The white adipose tissue was homogenised in 1.0 mL solubilisation buffer at 4 °C (1% Triton X-100, 100 mM Tris-HCl (pH 7.4), 100 mM sodium pyrophosphate, 100 mM sodium fluoride, 10 mM EDTA, 10 mM sodium orthovanadate, 2.0 mM phenylmethylsulphonyl fluoride (PMSF), and 0.1 mg aprotinin/mL) with a Polytron (model 713 T; Fisatom Equipamentos Científicos, São Paulo, SP, Brazil). Insoluble material was removed by centrifugation for 30 min at 9000 g in a 70.Ti rotor (Beckman, Fullerton, CA, USA) at 4 °C. The protein concentration of the supernatants was measured by the BCA assay. Proteins were denatured by boiling (5 min) in Laemmli sample buffer containing 100 mM DTT, run on 8, 10, or 12% SDS-PAGE gel in a Bio-Rad miniature slab gel apparatus. The electrotransfer of proteins from gels to nitrocellulose membranes was performed for ~1.30 h/4 gels at 15 V (constant) in a Bio-Rad semidry transfer apparatus. Nonspecific protein binding to the nitrocellulose was reduced by preincubation for 2 h at 22 °C in blocking buffer (1% bovine serum albumine, 10 mM Tris, 150 mM NaCl, and 0.02% Tween 20). The nitrocellulose membranes were incubated overnight at 4 °C with antibodies against HSL, ATGL, CGI-58, perilipin 1, and alpha-tubulin (Santa Cruz Biotechnology, CA, USA) diluted 1:  1000 with blocking buffer supplemented with 1% BSA and then washed for 30 min in blocking buffer without BSA. The blots were subsequently incubated with peroxidase-conjugated secondary antibody for 1 h at 22 °C. For evaluation of protein loading, membranes were stripped and reblotted with an anti-alpha-tubulin antibody as appropriate. Specific bands were detected by chemiluminescence, and visualization/capture was performed by exposure of the membranes to RX films. Band intensities were quantified by optical densitometry of developed autoradiographs (Scion Image software-Scion Corporation, Frederick, MD, USA).
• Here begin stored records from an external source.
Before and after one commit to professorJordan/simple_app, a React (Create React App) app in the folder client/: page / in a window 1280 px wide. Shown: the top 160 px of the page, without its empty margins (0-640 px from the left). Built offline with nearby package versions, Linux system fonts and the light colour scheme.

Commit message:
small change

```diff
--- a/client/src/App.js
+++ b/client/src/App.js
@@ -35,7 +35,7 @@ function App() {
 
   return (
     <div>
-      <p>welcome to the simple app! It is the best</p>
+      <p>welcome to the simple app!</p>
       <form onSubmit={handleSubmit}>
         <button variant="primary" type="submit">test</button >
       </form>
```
Plasma determinations

Glucose, free fatty acids, triacilglycerol, HDL-cholesterol and total cholesterol plasma concentration was determined using commercial enzymatic kits (Labtest®, São Paulo, Brazil). LDL cholesterol was calculated according to Friedewald et al. Leptin and insulin plasma levels were measured by radioimmunoassay (Linco Research Inc. and Siemens, respectively). Adiponectin and visfatin plasma concentration was assessed by ELISA (Invitrogen,United States).
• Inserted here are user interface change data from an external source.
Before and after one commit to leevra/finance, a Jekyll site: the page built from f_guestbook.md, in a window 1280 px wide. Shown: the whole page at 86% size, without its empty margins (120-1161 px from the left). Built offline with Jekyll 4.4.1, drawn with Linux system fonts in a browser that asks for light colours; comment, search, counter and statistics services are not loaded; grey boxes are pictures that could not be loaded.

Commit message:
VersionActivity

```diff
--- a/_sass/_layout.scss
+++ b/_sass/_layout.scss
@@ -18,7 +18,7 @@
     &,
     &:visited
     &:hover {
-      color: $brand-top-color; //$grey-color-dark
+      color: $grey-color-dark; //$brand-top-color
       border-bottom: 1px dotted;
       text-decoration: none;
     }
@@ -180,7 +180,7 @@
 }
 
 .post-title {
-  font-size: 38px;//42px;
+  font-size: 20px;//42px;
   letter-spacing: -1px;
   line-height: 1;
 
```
Adipokine tissue concentration

The adipose tissue was homogenised and centrifuged at 12,000 g for 40 min at 4 °C; the supernatant was saved, and the protein concentration was determined using the BCA assay (Bio-Rad, Hercules, California) with bovine serum albumin (BSA) as a reference. Quantitative assessment of adiponectin, visfatin and TNF-alpha tissue proteins was carried out by ELISA (DuoSet ELISA, R and D Systems, Minneapolis, MN) and the concentration of leptin was carried out by radioimmunoassay (Linco Reasearch, United States). All samples were assayed as duplicates, and the mean value was reported. Results were equalised to total protein.

Morphological analysis

Samples of the epididymal white adipose tissue were fixed in 4% paraformaldehyde, pH 7.4 for 24 h at 4oC, followed by dehydration in increasing ethanol solutions concentration (70, 95, 100%), cleared in xylene and then, embedded in paraffin. The sequential 5 μm sections obtained were stained with haematoxylin and eosin. Tissue images were obtained with a ×40 objective lens, recorded on a digital camera (DFC 295, Leica), displayed on a high resolution monitor (LG, Flatron, E1941). Morphometric aspects, area, average diameter, perimeter and shape were analysed and measured by Image Pro-Plus 6.0 (100 adipocytes per stained section).

Statistical analysis

The statistical analysis was performed using the software SigmaStat (version 3.1, SigmaStat, SYSTAT, Point Richmond, CA). Data are expressed are as mean ± s.e.m. and analysed by one-way analysis of variance. When a significant F-value was found by one-way analysis of variance, a Bonferroni’s post hoc test was performed to demonstrate all pairwise multiple comparisons between the means. A P < 0.05 was considered significant.

Results

Clinical findings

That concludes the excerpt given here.